Start of WORKING DATA

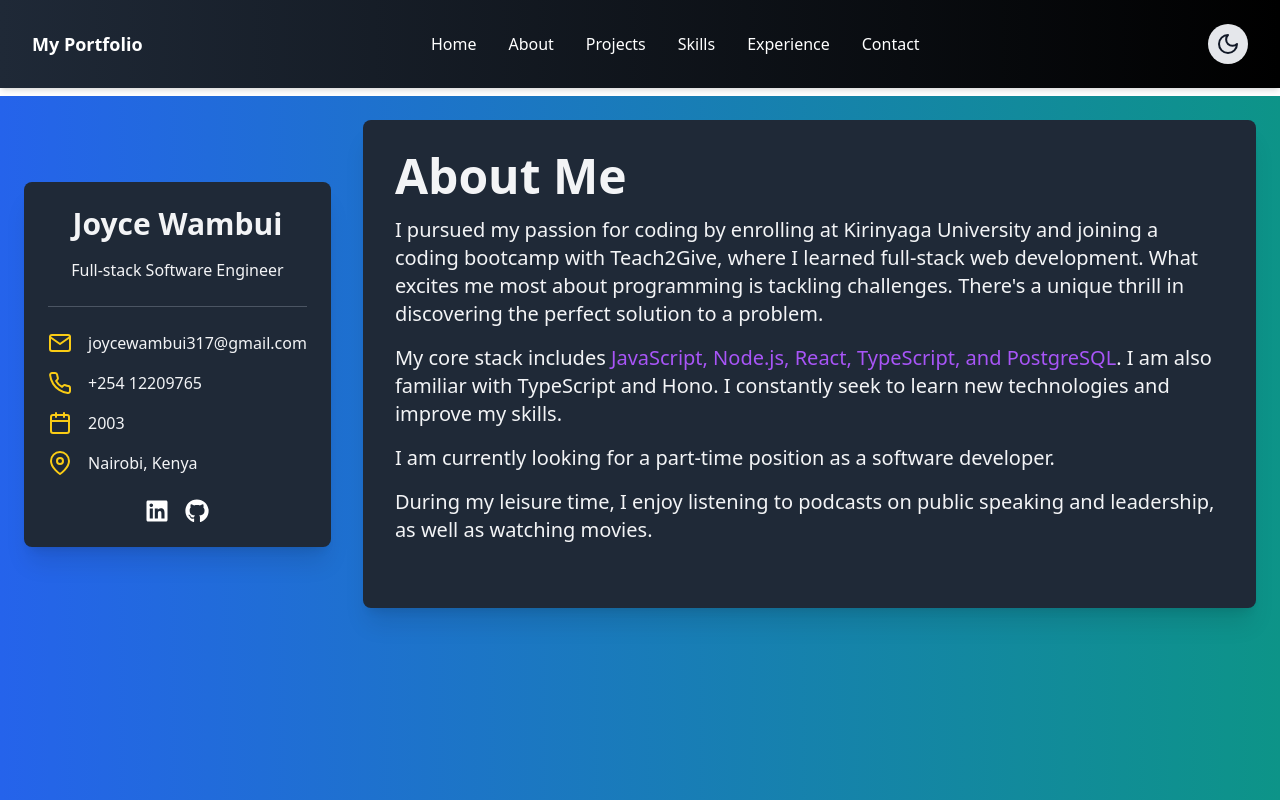
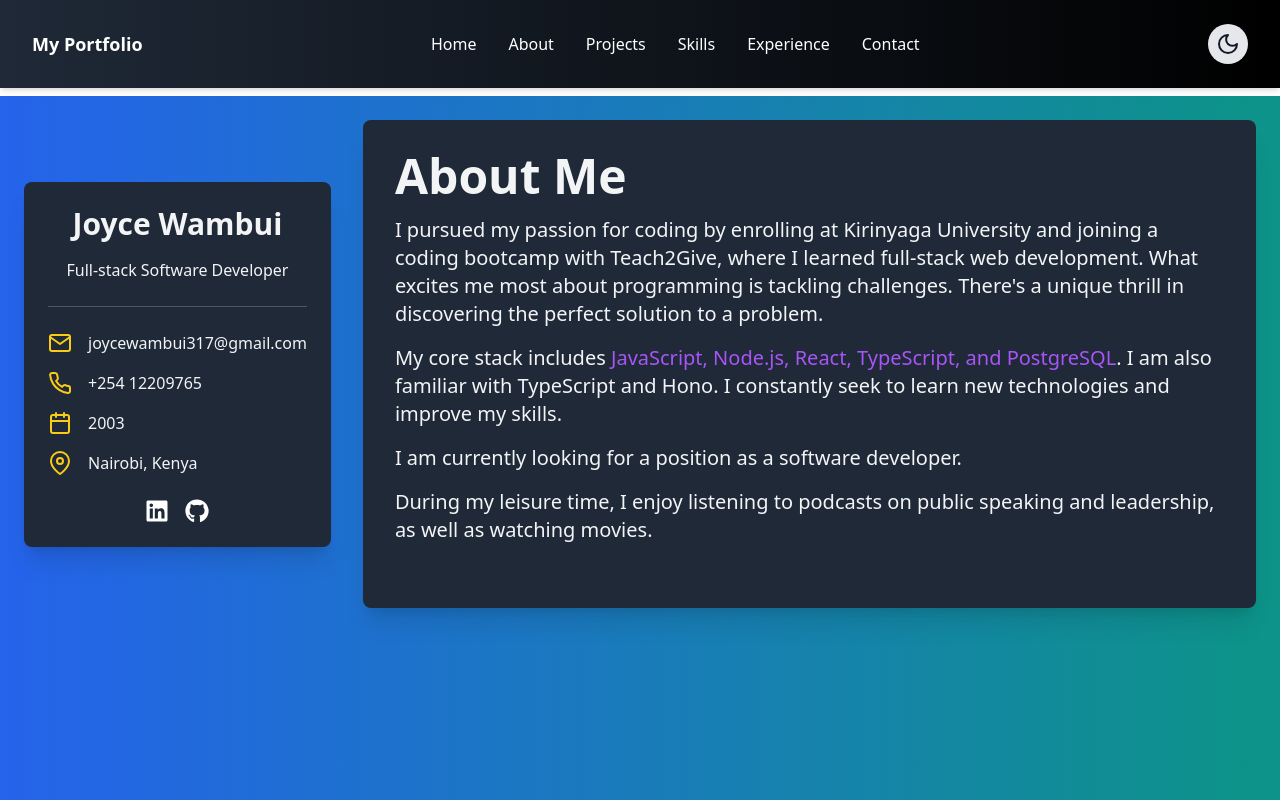
Before and after one commit to joy-devs/my_portfolio, a React (Vite) app: page /about in a window 1280 px wide. Shown: the top 800 px of the page. Built offline with nearby package versions, Linux system fonts and the light colour scheme.

Commit message:
feat: made several changes

```diff
--- a/src/components/about.tsx
+++ b/src/components/about.tsx
@@ -9,7 +9,7 @@ const About: React.FC = () => {
                 {/* Left side: Profile Card */}
                 <div className="w-full md:w-1/3 lg:w-1/4 p-6 rounded-lg shadow-xl bg-gray-800 text-gray-100">
                     <h2 className="text-3xl font-bold text-center mb-4">Joyce Wambui</h2>
-                    <p className="text-center mb-6">Full-stack Software Engineer</p>
+                    <p className="text-center mb-6">Full-stack Software Developer</p>
                     <hr className="mb-6 border-gray-600" />
                     <div className="space-y-4">
                         <div className="flex items-center space-x-4">
@@ -49,7 +49,7 @@ const About: React.FC = () => {
                         My core stack includes <span className="text-purple-500">JavaScript, Node.js, React, TypeScript, and PostgreSQL</span>. I am also familiar with TypeScript and Hono. I constantly seek to learn new technologies and improve my skills.
                     </p>
                     <p className="text-xl mb-4">
-                        I am currently looking for a part-time position as a software developer.
+                        I am currently looking for a position as a software developer.
                     </p>
                     <p className="text-xl mb-8">
                         During my leisure time, I enjoy listening to podcasts on public speaking and leadership, as well as watching movies.
```
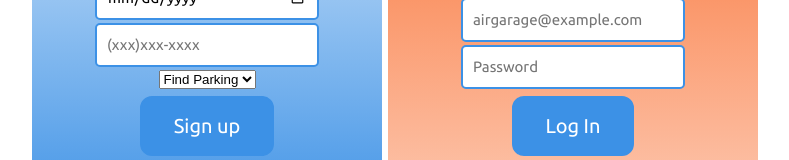
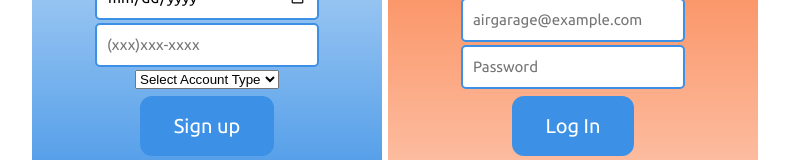
Before and after one commit to airgarage-capstone/ByronsRepo, a React (Create React App) app: page / in a window 1280 px wide. Shown: the part 295-455 px from the top of the page, without its empty margins (245-1034 px from the left). Built offline with nearby package versions, Linux system fonts and the light colour scheme.

Commit message:
Completed implementation on API post

```diff
--- a/src/Form.js
+++ b/src/Form.js
@@ -129,7 +129,8 @@ class Form extends React.Component {
         <div>
 
 
-        <select value={this.state.accountType} onChange={this.handleChange} name="accountType">
+        <select  name="accountType" onChange={this.handleChange} >
+          <option>Select Account Type </option>
           <option value="Find parking">Find Parking</option>
           <option value="List a spot">List a spot</option>
           <option value="Both">Both</option>
--- a/src/LogIn.js
+++ b/src/LogIn.js
@@ -20,19 +20,18 @@ class LogIn extends React.Component{
   }
 
   handleSubmit(event){
-    /*alert('Account Not Found');*/
+
+    console.log(this.state);
     event.preventDefault();
-    console.log(this.state);
 
     const user = {
 			username: this.state.email,
 			password: this.state.password
 		}
 
-		axios.post('http://staging.airgara.ge/api/auth/', { user })
+		axios.post('http://staging.airgara.ge/api/auth/', user)
 		.then(res => {
-				console.log(res);
-				console.log(res.data);
+				alert('Welcome Back')
 			})
   }
 
```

End of WORKING DATA

• WHAT IS NEEDED
Only the records, copied exactly and without pictures, should make up the answer.

• COMPLETED EXERCISE
Before and after one commit to joy-devs/my_portfolio, a React (Vite) app: page /about in a window 1280 px wide. Shown: the top 800 px of the page. Built offline with nearby package versions, Linux system fonts and the light colour scheme.

Commit message:
feat: made several changes

```diff
--- a/src/components/about.tsx
+++ b/src/components/about.tsx
@@ -9,7 +9,7 @@ const About: React.FC = () => {
                 {/* Left side: Profile Card */}
                 <div className="w-full md:w-1/3 lg:w-1/4 p-6 rounded-lg shadow-xl bg-gray-800 text-gray-100">
                     <h2 className="text-3xl font-bold text-center mb-4">Joyce Wambui</h2>
-                    <p className="text-center mb-6">Full-stack Software Engineer</p>
+                    <p className="text-center mb-6">Full-stack Software Developer</p>
                     <hr className="mb-6 border-gray-600" />
                     <div className="space-y-4">
                         <div className="flex items-center space-x-4">
@@ -49,7 +49,7 @@ const About: React.FC = () => {
                         My core stack includes <span className="text-purple-500">JavaScript, Node.js, React, TypeScript, and PostgreSQL</span>. I am also familiar with TypeScript and Hono. I constantly seek to learn new technologies and improve my skills.
                     </p>
                     <p className="text-xl mb-4">
-                        I am currently looking for a part-time position as a software developer.
+                        I am currently looking for a position as a software developer.
                     </p>
                     <p className="text-xl mb-8">
                         During my leisure time, I enjoy listening to podcasts on public speaking and leadership, as well as watching movies.
```
Before and after one commit to airgarage-capstone/ByronsRepo, a React (Create React App) app: page / in a window 1280 px wide. Shown: the part 295-455 px from the top of the page, without its empty margins (245-1034 px from the left). Built offline with nearby package versions, Linux system fonts and the light colour scheme.

Commit message:
Completed implementation on API post

```diff
--- a/src/Form.js
+++ b/src/Form.js
@@ -129,7 +129,8 @@ class Form extends React.Component {
         <div>
 
 
-        <select value={this.state.accountType} onChange={this.handleChange} name="accountType">
+        <select  name="accountType" onChange={this.handleChange} >
+          <option>Select Account Type </option>
           <option value="Find parking">Find Parking</option>
           <option value="List a spot">List a spot</option>
           <option value="Both">Both</option>
--- a/src/LogIn.js
+++ b/src/LogIn.js
@@ -20,19 +20,18 @@ class LogIn extends React.Component{
   }
 
   handleSubmit(event){
-    /*alert('Account Not Found');*/
+
+    console.log(this.state);
     event.preventDefault();
-    console.log(this.state);
 
     const user = {
 			username: this.state.email,
 			password: this.state.password
 		}
 
-		axios.post('http://staging.airgara.ge/api/auth/', { user })
+		axios.post('http://staging.airgara.ge/api/auth/', user)
 		.then(res => {
-				console.log(res);
-				console.log(res.data);
+				alert('Welcome Back')
 			})
   }
 
```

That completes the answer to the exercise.